...but that fact is, most computers today are remarkably reliable.
In general, the only thing that's likely to make a computer crash spontaneously is a hardware malfunction. Anything with moving parts or with components that heat up when in use can (and eventually will) fail. For most of us, we've replaced the computer for other reasons long before that point of failure. Still, I've had an audio board go bad and have had hard drives crash; Dell performed flawlessly. One of the cameras on my iPhone lost the ability to focus; Apple couldn't have been better about it.
I suspect that many if not most of the problems that lead to a call to tech support result from software problems. Unlike cases where a computer has a piece of defective hardware and a problem is inevitable (and which usually shows up rather early in the computer's life), many software-related difficulties can be avoided, or at least corrected, without having to call for outside help.
First of all, be mindful of every occasion on which you install new software on your machine. By this I mean make sure your work is all saved and backed up, and, for good measure, if you're working in Windows, create a "restore" point before you make a major installation. (The system does this automatically most times, but I'd rather do it myself and be sure.) That way, if something goes wrong, you can usually undo the latest installation, and at least get back to where you started. (Read the Windows help entries for Restore.)
In the Windows control panel section there's a Add or Remove programs utility, plus there's a terrific uninstall utility called "Revo," which I heard about from Cnet, and which is even more thorough than the application that's native to Windows.

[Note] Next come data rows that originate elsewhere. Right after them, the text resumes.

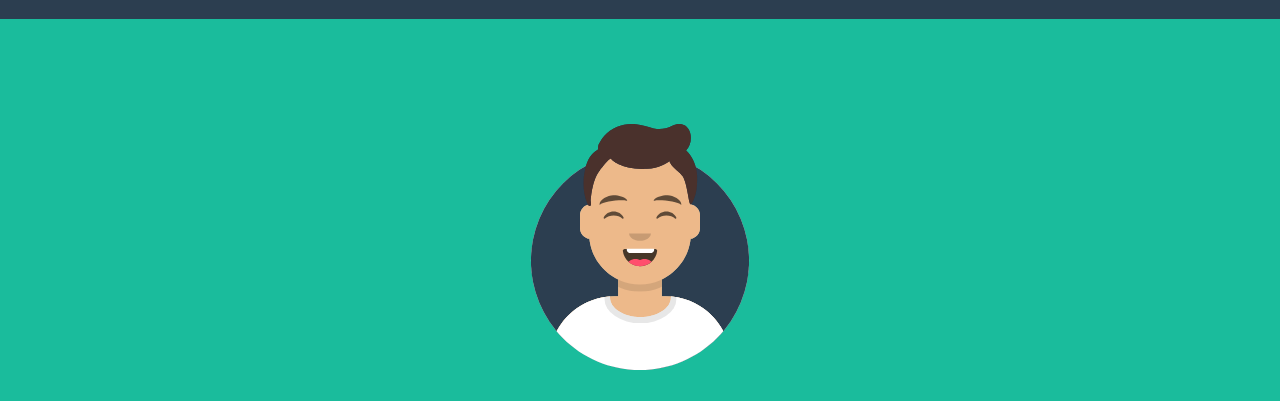
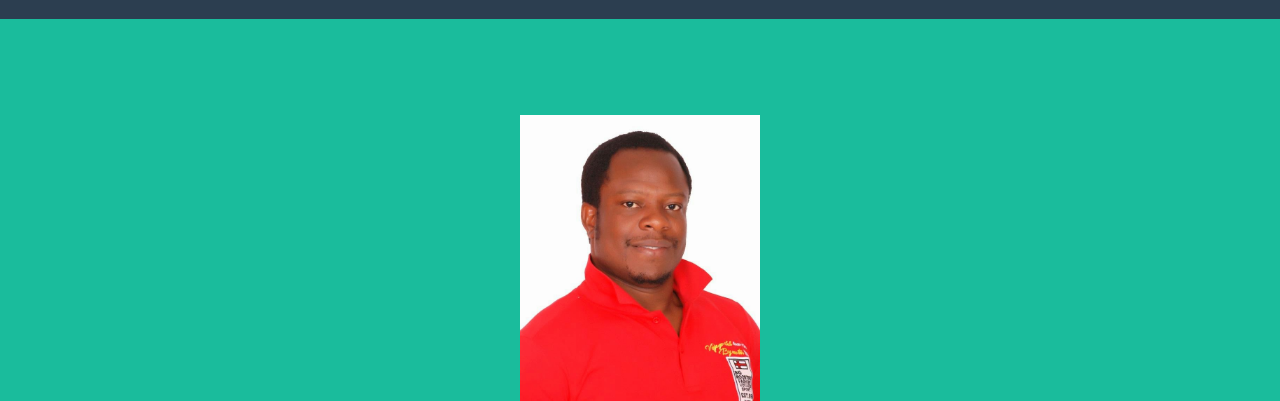
Before and after one commit to mosesomaej/apache-website-proj, a plain HTML site: page app/index.html in a window 1280 px wide. Shown: the part 85-486 px from the top of the page. Drawn offline with nearby package versions, Linux system fonts and the light colour scheme.

Commit message:
adding profile photo

```diff
--- a/app/index.html
+++ b/app/index.html
@@ -38,7 +38,7 @@
         <header class="masthead bg-primary text-white text-center">
             <div class="container d-flex align-items-center flex-column">
                 <!-- Masthead Avatar Image-->
-                <img class="masthead-avatar mb-5" src="assets/img/avataaars.svg" alt="..." />
+                <img class="masthead-avatar mb-5" src="assets/img/portfolio/profile.jpg" alt="..." />
                 <!-- Masthead Heading-->
                 <h1 class="masthead-heading text-uppercase mb-0">MOSES OMAEJALILE</h1>
                 <!-- Icon Divider-->
```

Learn how to force a program that freezes to quit. Each operating system has it's own procedure. Learn yours.
Only install one program at a time. This way, if something causes a crash, you won't have to guess which it was. If you've isolated the problem to something on the software side, consider calling (or e-mailing) the software folks. I've found most of them to be pretty good, even when I'm using a "free" edition.

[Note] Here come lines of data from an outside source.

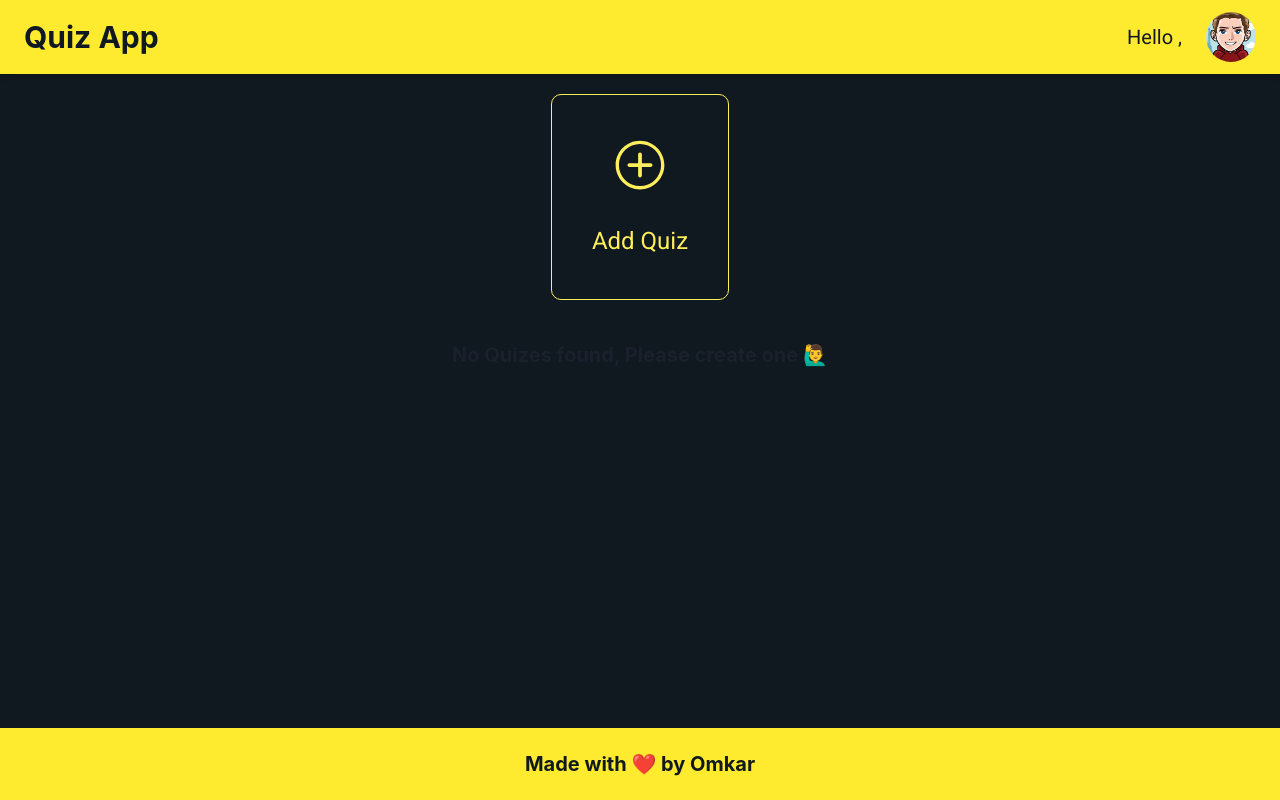
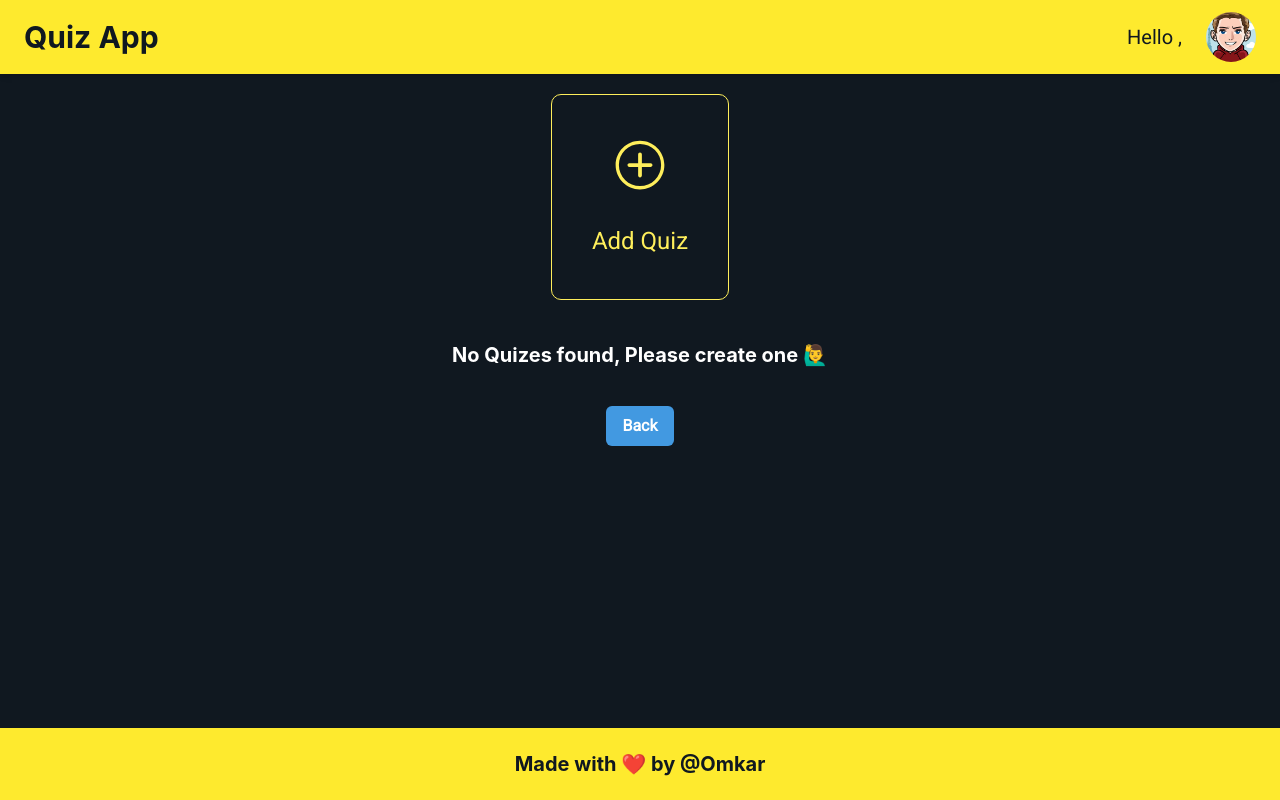
Before and after one commit to Omkar-Jawalkar/Quiz-app, a Next.js app: page /createquiz in a window 1280 px wide. Built offline with nearby package versions, Linux system fonts and the light colour scheme.

Commit message:
Minor changes

```diff
--- a/src/components/common/Footer.js
+++ b/src/components/common/Footer.js
@@ -1,5 +1,11 @@
 import React from "react";
 import { Flex, Heading } from "@chakra-ui/react";
+import NextLink from "next/link";
+import { Link } from "@chakra-ui/react";
+
+<Link as={NextLink} href="/home">
+  Home
+</Link>;
 
 const Footer = () => {
   return (
@@ -14,7 +20,10 @@ const Footer = () => {
       alignItems={"center"}
     >
       <Heading fontWeight={"bold"} fontSize={"xl"} as={"h4"}>
-        Made with ❤️ by Omkar
+        Made with ❤️ by{" "}
+        <Link as={NextLink} isExternal href="https://github.com/Omkar-Jawalkar">
+          @Omkar
+        </Link>
       </Heading>
     </Flex>
   );
--- a/src/pages/createquiz/index.js
+++ b/src/pages/createquiz/index.js
@@ -98,7 +98,12 @@ const Index = () => {
 
         {data.length === 0 ? (
           <Flex minH={"30px"} justifyContent={"center"} alignItems={"center"}>
-            <Heading textAlign={"center"} fontSize={"xl"} as={"h4"}>
+            <Heading
+              color={"white"}
+              textAlign={"center"}
+              fontSize={"xl"}
+              as={"h4"}
+            >
               No Quizes found, Please create one 🙋‍♂️
             </Heading>
           </Flex>
@@ -168,6 +173,17 @@ const Index = () => {
             ))}
           </Flex>
         )}
+
+        <Button
+          my={4}
+          onClick={() => {
+            router.push("/");
+          }}
+          bgColor={"blue.400"}
+          color={"white"}
+        >
+          Back
+        </Button>
       </Flex>
     </>
   );
```
Also changed, not shown: src/pages/attemptquiz/index.js (+12 -2 lines), src/pages/result/index.js (+25 -12 lines).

Before you send out an SOS, be sure to re-boot your computer. Amazingly, that seems to solve many software-related problems. I've noticed that sometimes I need to go through two re-boot cycles before everything settles down. Make at least a mental note of how your computer boots
up normally. How long does it take, what steps does it go through, how long does
each of these take, etc.This way you can see whether it's acting more or less normally.
Whether your problem is hardware or software related, if you're going to call for support, try to jot down an account of exactly what you did before the problem arose, and what indications you got that there was a problem. (Jot it down so you won't forget during the long wait for a real person to answer, or in case you have to repeat the story to a more senior or specialized tech.)
If you're fortunate enough to get a well-trained service rep (and I've had great luck with Dell and Apple), make sure you understand the questions you're being asked and the steps you're being told to follow. I know that when I try to help friends, sometimes I'll say "push the so-and-so button and tell me what happens," to which I get the reply "nothing happened." Sometimes nothing really happens, but sometime the screen goes blank, it changes color, the keyboard freezes, or whatever. Yes, the problem wasn't solved, but something happened, and every something can be a useful clue as to the underlying problem.
With e-mail responses, make sure the tech actually understood your problem. I think sometimes they just scan incoming help requests for key words and send back a pre-written script response based on that. If that helps, fine, but if it's clear that no one actually read your question, refrain from being nasty about it, and ask again. (It's amazing how something that seems so clear to you when you write it can be legitimately misinterpreted by someone else.)
In sum, the best way to deal with tech support is not to have to deal with them at all. If you do have to make the call (and save the fone number on a piece of paper somewhere; if it's only in the Contacts List on an inoperable computer it won't help you), try to use it as a lesson about some aspect of computer operations -- a lesson you might apply in the future to avoid having to make yet another call.